++++ SOURCE RECORDS ++++

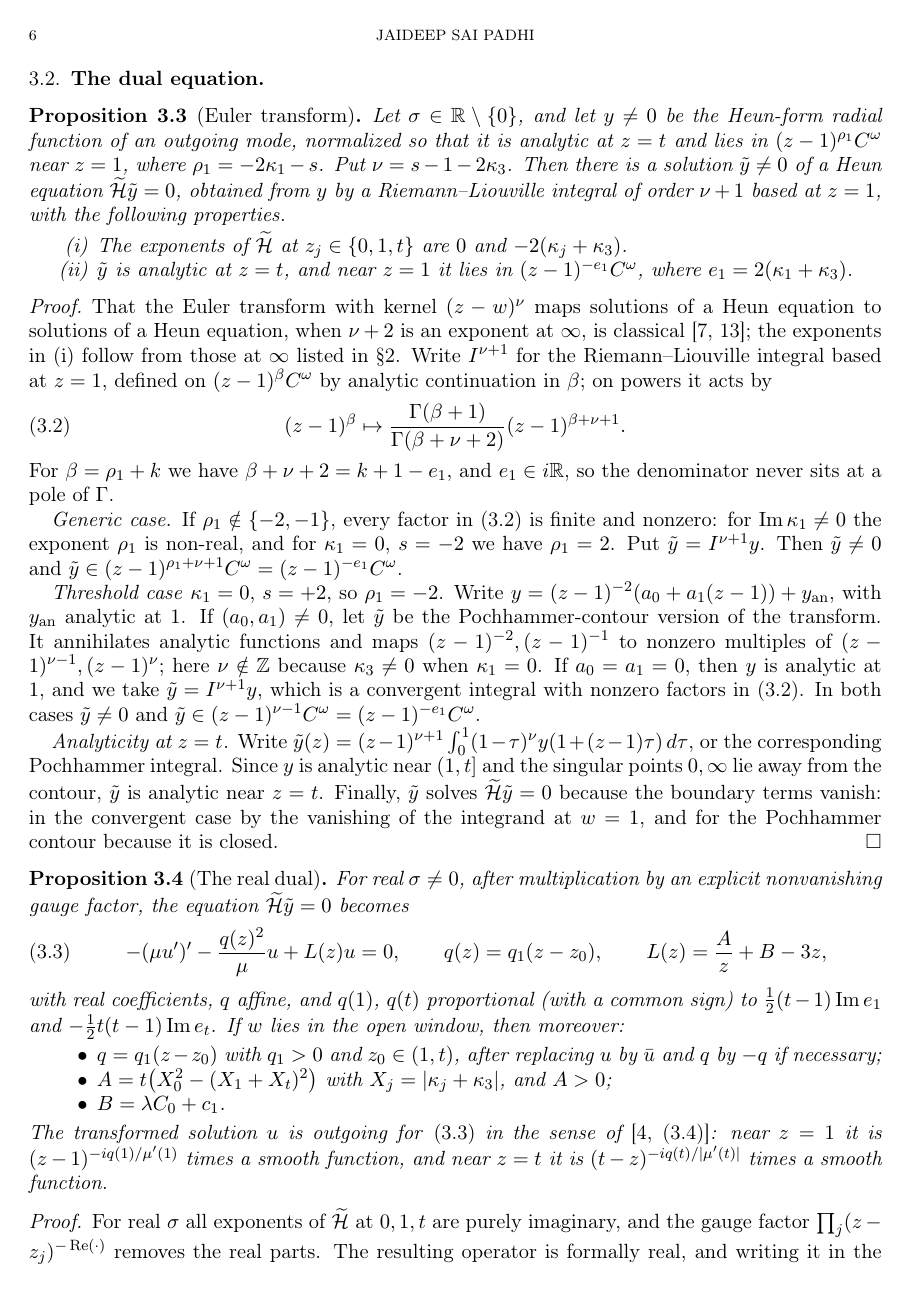
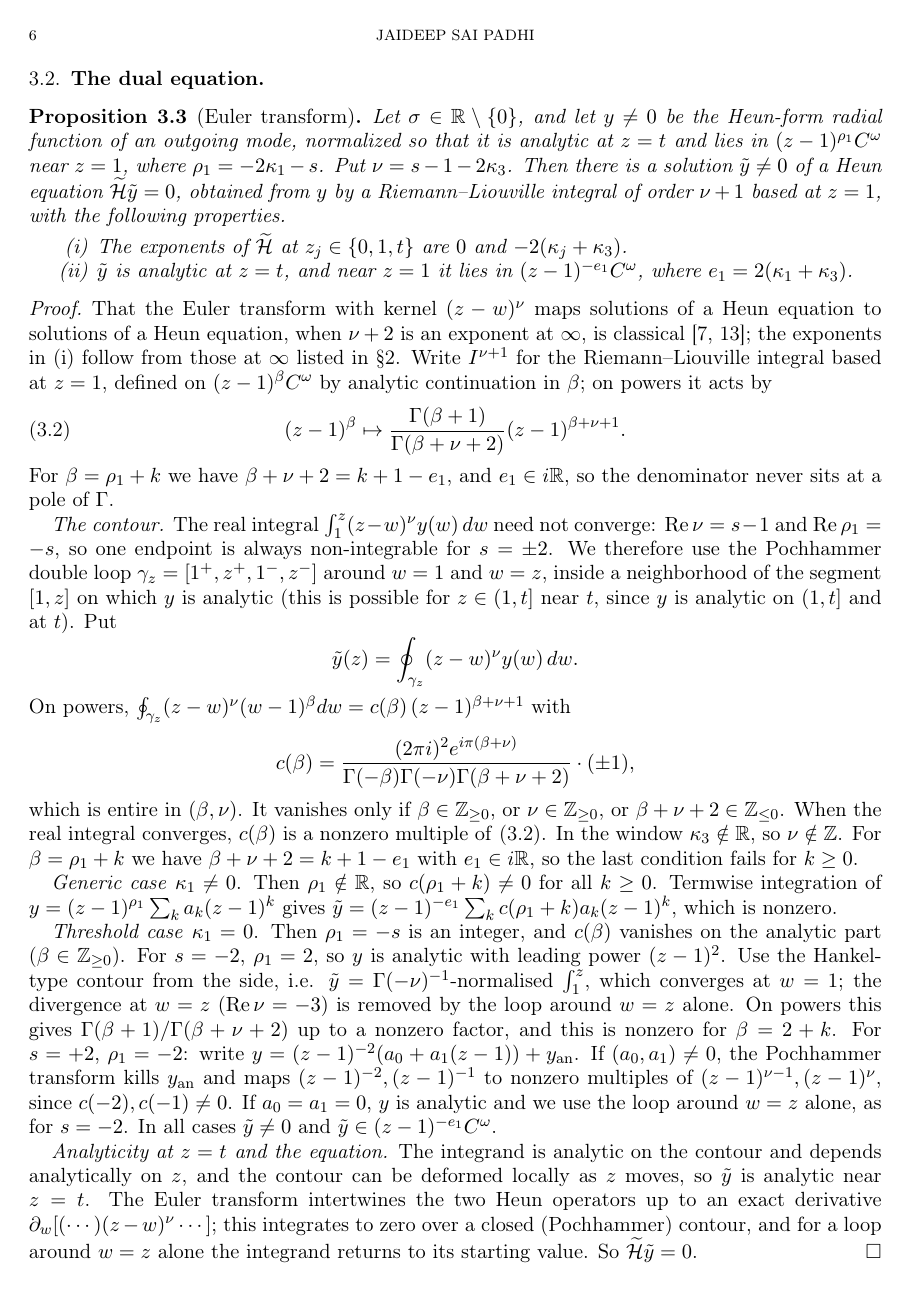
Before and after one commit to jaideepsaipadhi/kerr-de-sitter-stability-conjecture, a LaTeX paper (writeup/kds_mode_stability.tex): page 6 of 20 before the commit and page 6 of 21 after it. Compiled offline with pdfLaTeX.

Commit message:
Euler transform: Pochhammer contours, nonvanishing of normalisation (referee issue 5)
Co-Authored-By: Claude Opus 5.5 <noreply@anthropic.com>
Claude-Session: https://claude.ai/code/session_01AtgV7PYrGkAaiTuuXXzaz1

```diff
--- a/writeup/kds_mode_stability.tex
+++ b/writeup/kds_mode_stability.tex
@@ -310,22 +310,40 @@ $z=1$, defined on $(z-1)^{\beta}C^\omega$ by analytic continuation in $\beta$; o
 For $\beta=\rho_1+k$ we have $\beta+\nu+2=k+1-e_1$, and $e_1\in i\R$, so the denominator never sits at a pole of
 $\Gamma$.
 
-\emph{Generic case.} If $\rho_1\notin\{-2,-1\}$, every factor in \eqref{eq:RLpowers} is finite and nonzero: for
-$\Im\kappa_1\neq0$ the exponent $\rho_1$ is non-real, and for $\kappa_1=0$, $s=-2$ we have $\rho_1=2$. Put
-$\tilde y=I^{\nu+1}y$. Then $\tilde y\neq0$ and $\tilde y\in(z-1)^{\rho_1+\nu+1}C^\omega=(z-1)^{-e_1}C^\omega$.
+\emph{The contour.} The real integral $\int_1^z(z-w)^\nu y(w)\,dw$ need not converge: $\Re\nu=s-1$ and
+$\Re\rho_1=-s$, so one endpoint is always non-integrable for $s=\pm2$. We therefore use the Pochhammer double loop
+$\gamma_z=[1^+,z^+,1^-,z^-]$ around $w=1$ and $w=z$, inside a neighborhood of the segment $[1,z]$ on which $y$ is
+analytic (this is possible for $z\in(1,t]$ near $t$, since $y$ is analytic on $(1,t]$ and at $t$). Put
+\[
+\tilde y(z)=\oint_{\gamma_z}(z-w)^\nu y(w)\,dw .
+\]
+On powers, $\oint_{\gamma_z}(z-w)^\nu(w-1)^\beta dw=c(\beta)\,(z-1)^{\beta+\nu+1}$ with
+\[
+c(\beta)=\frac{(2\pi i)^2e^{i\pi(\beta+\nu)}}{\Gamma(-\beta)\Gamma(-\nu)\Gamma(\beta+\nu+2)}\cdot(\pm1),
+\]
+which is entire in $(\beta,\nu)$. It vanishes only if $\beta\in\Z_{\ge0}$, or $\nu\in\Z_{\ge0}$, or
+$\beta+\nu+2\in\Z_{\le0}$. When the real integral converges, $c(\beta)$ is a nonzero multiple of \eqref{eq:RLpowers}.
+In the window $\kappa_3\notin\R$, so $\nu\notin\Z$. For $\beta=\rho_1+k$ we have $\beta+\nu+2=k+1-e_1$ with
+$e_1\in i\R$, so the last condition fails for $k\ge0$.
 
-\emph{Threshold case} $\kappa_1=0$, $s=+2$, so $\rho_1=-2$. Write $y=(z-1)^{-2}(a_0+a_1(z-1))+y_{\mathrm{an}}$, with
-$y_{\mathrm{an}}$ analytic at $1$. If $(a_0,a_1)\ne0$, let $\tilde y$ be the Pochhammer-contour version of the
-transform. It annihilates analytic functions and maps $(z-1)^{-2},(z-1)^{-1}$ to nonzero multiples of
-$(z-1)^{\nu-1},(z-1)^{\nu}$; here $\nu\notin\Z$ because $\kappa_3\ne0$ when $\kappa_1=0$. If $a_0=a_1=0$, then
-$y$ is analytic at $1$, and we take $\tilde y=I^{\nu+1}y$, which is a convergent integral with nonzero factors in
-\eqref{eq:RLpowers}. In both cases $\tilde y\ne0$ and $\tilde y\in(z-1)^{\nu-1}C^\omega=(z-1)^{-e_1}C^\omega$.
+\emph{Generic case} $\kappa_1\ne0$. Then $\rho_1\notin\R$, so $c(\rho_1+k)\ne0$ for all $k\ge0$. Termwise integration
+of $y=(z-1)^{\rho_1}\sum_ka_k(z-1)^k$ gives $\tilde y=(z-1)^{-e_1}\sum_kc(\rho_1+k)a_k(z-1)^k$, which is nonzero.
 
-\emph{Analyticity at $z=t$.} Write $\tilde y(z)=(z-1)^{\nu+1}\int_0^1(1-\tau)^\nu y(1+(z-1)\tau)\,d\tau$, or the
-corresponding Pochhammer integral. Since $y$ is analytic near $(1,t]$ and the singular points $0,\infty$ lie away
-from the contour, $\tilde y$ is analytic near $z=t$. Finally, $\tilde y$ solves $\widetilde{\mathcal H}\tilde y=0$
-because the boundary terms vanish: in the convergent case by the vanishing of the integrand at $w=1$, and for the
-Pochhammer contour because it is closed.
+\emph{Threshold case} $\kappa_1=0$. Then $\rho_1=-s$ is an integer, and $c(\beta)$ vanishes on the analytic part
+($\beta\in\Z_{\ge0}$). For $s=-2$, $\rho_1=2$, so $y$ is analytic with leading power $(z-1)^2$. Use the
+Hankel-type contour from the side, i.e. $\tilde y=\Gamma(-\nu)^{-1}$-normalised $\int_1^z$, which converges at $w=1$;
+the divergence at $w=z$ ($\Re\nu=-3$) is removed by the loop around $w=z$ alone. On powers this gives
+$\Gamma(\beta+1)/\Gamma(\beta+\nu+2)$ up to a nonzero factor, and this is nonzero for $\beta=2+k$. For $s=+2$,
+$\rho_1=-2$: write $y=(z-1)^{-2}(a_0+a_1(z-1))+y_{\rm an}$. If $(a_0,a_1)\ne0$, the Pochhammer transform kills
+$y_{\rm an}$ and maps $(z-1)^{-2},(z-1)^{-1}$ to nonzero multiples of $(z-1)^{\nu-1},(z-1)^{\nu}$, since
+$c(-2),c(-1)\neq0$. If $a_0=a_1=0$, $y$ is analytic and we use the loop around $w=z$ alone, as for $s=-2$. In all cases
+$\tilde y\ne0$ and $\tilde y\in(z-1)^{-e_1}C^\omega$.
+
+\emph{Analyticity at $z=t$ and the equation.} The integrand is analytic on the contour and depends analytically on
+$z$, and the contour can be deformed locally as $z$ moves, so $\tilde y$ is analytic near $z=t$. The Euler
+transform intertwines the two Heun operators up to an exact derivative
+$\partial_w[(\cdots)(z-w)^{\nu}\cdots]$; this integrates to zero over a closed (Pochhammer) contour, and for a loop
+around $w=z$ alone the integrand returns to its starting value. So $\widetilde{\mathcal H}\tilde y=0$.
 \end{proof}
 
 \begin{proposition}[The real dual]\label{prop:dual}
```
Also changed, not shown: kds/LEMMAS.md (+3 -0 lines), writeup/kds_mode_stability.pdf.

++++

WORK TO BE COMPLETED: Your task is to repeat the records exactly. Images do not belong in the copy.

ANSWER TO THE EXERCISE:
Before and after one commit to jaideepsaipadhi/kerr-de-sitter-stability-conjecture, a LaTeX paper (writeup/kds_mode_stability.tex): page 6 of 20 before the commit and page 6 of 21 after it. Compiled offline with pdfLaTeX.

Commit message:
Euler transform: Pochhammer contours, nonvanishing of normalisation (referee issue 5)
Co-Authored-By: Claude Opus 5.5 <noreply@anthropic.com>
Claude-Session: https://claude.ai/code/session_01AtgV7PYrGkAaiTuuXXzaz1

```diff
--- a/writeup/kds_mode_stability.tex
+++ b/writeup/kds_mode_stability.tex
@@ -310,22 +310,40 @@ $z=1$, defined on $(z-1)^{\beta}C^\omega$ by analytic continuation in $\beta$; o
 For $\beta=\rho_1+k$ we have $\beta+\nu+2=k+1-e_1$, and $e_1\in i\R$, so the denominator never sits at a pole of
 $\Gamma$.
 
-\emph{Generic case.} If $\rho_1\notin\{-2,-1\}$, every factor in \eqref{eq:RLpowers} is finite and nonzero: for
-$\Im\kappa_1\neq0$ the exponent $\rho_1$ is non-real, and for $\kappa_1=0$, $s=-2$ we have $\rho_1=2$. Put
-$\tilde y=I^{\nu+1}y$. Then $\tilde y\neq0$ and $\tilde y\in(z-1)^{\rho_1+\nu+1}C^\omega=(z-1)^{-e_1}C^\omega$.
+\emph{The contour.} The real integral $\int_1^z(z-w)^\nu y(w)\,dw$ need not converge: $\Re\nu=s-1$ and
+$\Re\rho_1=-s$, so one endpoint is always non-integrable for $s=\pm2$. We therefore use the Pochhammer double loop
+$\gamma_z=[1^+,z^+,1^-,z^-]$ around $w=1$ and $w=z$, inside a neighborhood of the segment $[1,z]$ on which $y$ is
+analytic (this is possible for $z\in(1,t]$ near $t$, since $y$ is analytic on $(1,t]$ and at $t$). Put
+\[
+\tilde y(z)=\oint_{\gamma_z}(z-w)^\nu y(w)\,dw .
+\]
+On powers, $\oint_{\gamma_z}(z-w)^\nu(w-1)^\beta dw=c(\beta)\,(z-1)^{\beta+\nu+1}$ with
+\[
+c(\beta)=\frac{(2\pi i)^2e^{i\pi(\beta+\nu)}}{\Gamma(-\beta)\Gamma(-\nu)\Gamma(\beta+\nu+2)}\cdot(\pm1),
+\]
+which is entire in $(\beta,\nu)$. It vanishes only if $\beta\in\Z_{\ge0}$, or $\nu\in\Z_{\ge0}$, or
+$\beta+\nu+2\in\Z_{\le0}$. When the real integral converges, $c(\beta)$ is a nonzero multiple of \eqref{eq:RLpowers}.
+In the window $\kappa_3\notin\R$, so $\nu\notin\Z$. For $\beta=\rho_1+k$ we have $\beta+\nu+2=k+1-e_1$ with
+$e_1\in i\R$, so the last condition fails for $k\ge0$.
 
-\emph{Threshold case} $\kappa_1=0$, $s=+2$, so $\rho_1=-2$. Write $y=(z-1)^{-2}(a_0+a_1(z-1))+y_{\mathrm{an}}$, with
-$y_{\mathrm{an}}$ analytic at $1$. If $(a_0,a_1)\ne0$, let $\tilde y$ be the Pochhammer-contour version of the
-transform. It annihilates analytic functions and maps $(z-1)^{-2},(z-1)^{-1}$ to nonzero multiples of
-$(z-1)^{\nu-1},(z-1)^{\nu}$; here $\nu\notin\Z$ because $\kappa_3\ne0$ when $\kappa_1=0$. If $a_0=a_1=0$, then
-$y$ is analytic at $1$, and we take $\tilde y=I^{\nu+1}y$, which is a convergent integral with nonzero factors in
-\eqref{eq:RLpowers}. In both cases $\tilde y\ne0$ and $\tilde y\in(z-1)^{\nu-1}C^\omega=(z-1)^{-e_1}C^\omega$.
+\emph{Generic case} $\kappa_1\ne0$. Then $\rho_1\notin\R$, so $c(\rho_1+k)\ne0$ for all $k\ge0$. Termwise integration
+of $y=(z-1)^{\rho_1}\sum_ka_k(z-1)^k$ gives $\tilde y=(z-1)^{-e_1}\sum_kc(\rho_1+k)a_k(z-1)^k$, which is nonzero.
 
-\emph{Analyticity at $z=t$.} Write $\tilde y(z)=(z-1)^{\nu+1}\int_0^1(1-\tau)^\nu y(1+(z-1)\tau)\,d\tau$, or the
-corresponding Pochhammer integral. Since $y$ is analytic near $(1,t]$ and the singular points $0,\infty$ lie away
-from the contour, $\tilde y$ is analytic near $z=t$. Finally, $\tilde y$ solves $\widetilde{\mathcal H}\tilde y=0$
-because the boundary terms vanish: in the convergent case by the vanishing of the integrand at $w=1$, and for the
-Pochhammer contour because it is closed.
+\emph{Threshold case} $\kappa_1=0$. Then $\rho_1=-s$ is an integer, and $c(\beta)$ vanishes on the analytic part
+($\beta\in\Z_{\ge0}$). For $s=-2$, $\rho_1=2$, so $y$ is analytic with leading power $(z-1)^2$. Use the
+Hankel-type contour from the side, i.e. $\tilde y=\Gamma(-\nu)^{-1}$-normalised $\int_1^z$, which converges at $w=1$;
+the divergence at $w=z$ ($\Re\nu=-3$) is removed by the loop around $w=z$ alone. On powers this gives
+$\Gamma(\beta+1)/\Gamma(\beta+\nu+2)$ up to a nonzero factor, and this is nonzero for $\beta=2+k$. For $s=+2$,
+$\rho_1=-2$: write $y=(z-1)^{-2}(a_0+a_1(z-1))+y_{\rm an}$. If $(a_0,a_1)\ne0$, the Pochhammer transform kills
+$y_{\rm an}$ and maps $(z-1)^{-2},(z-1)^{-1}$ to nonzero multiples of $(z-1)^{\nu-1},(z-1)^{\nu}$, since
+$c(-2),c(-1)\neq0$. If $a_0=a_1=0$, $y$ is analytic and we use the loop around $w=z$ alone, as for $s=-2$. In all cases
+$\tilde y\ne0$ and $\tilde y\in(z-1)^{-e_1}C^\omega$.
+
+\emph{Analyticity at $z=t$ and the equation.} The integrand is analytic on the contour and depends analytically on
+$z$, and the contour can be deformed locally as $z$ moves, so $\tilde y$ is analytic near $z=t$. The Euler
+transform intertwines the two Heun operators up to an exact derivative
+$\partial_w[(\cdots)(z-w)^{\nu}\cdots]$; this integrates to zero over a closed (Pochhammer) contour, and for a loop
+around $w=z$ alone the integrand returns to its starting value. So $\widetilde{\mathcal H}\tilde y=0$.
 \end{proof}
 
 \begin{proposition}[The real dual]\label{prop:dual}
```
Also changed, not shown: kds/LEMMAS.md (+3 -0 lines), writeup/kds_mode_stability.pdf.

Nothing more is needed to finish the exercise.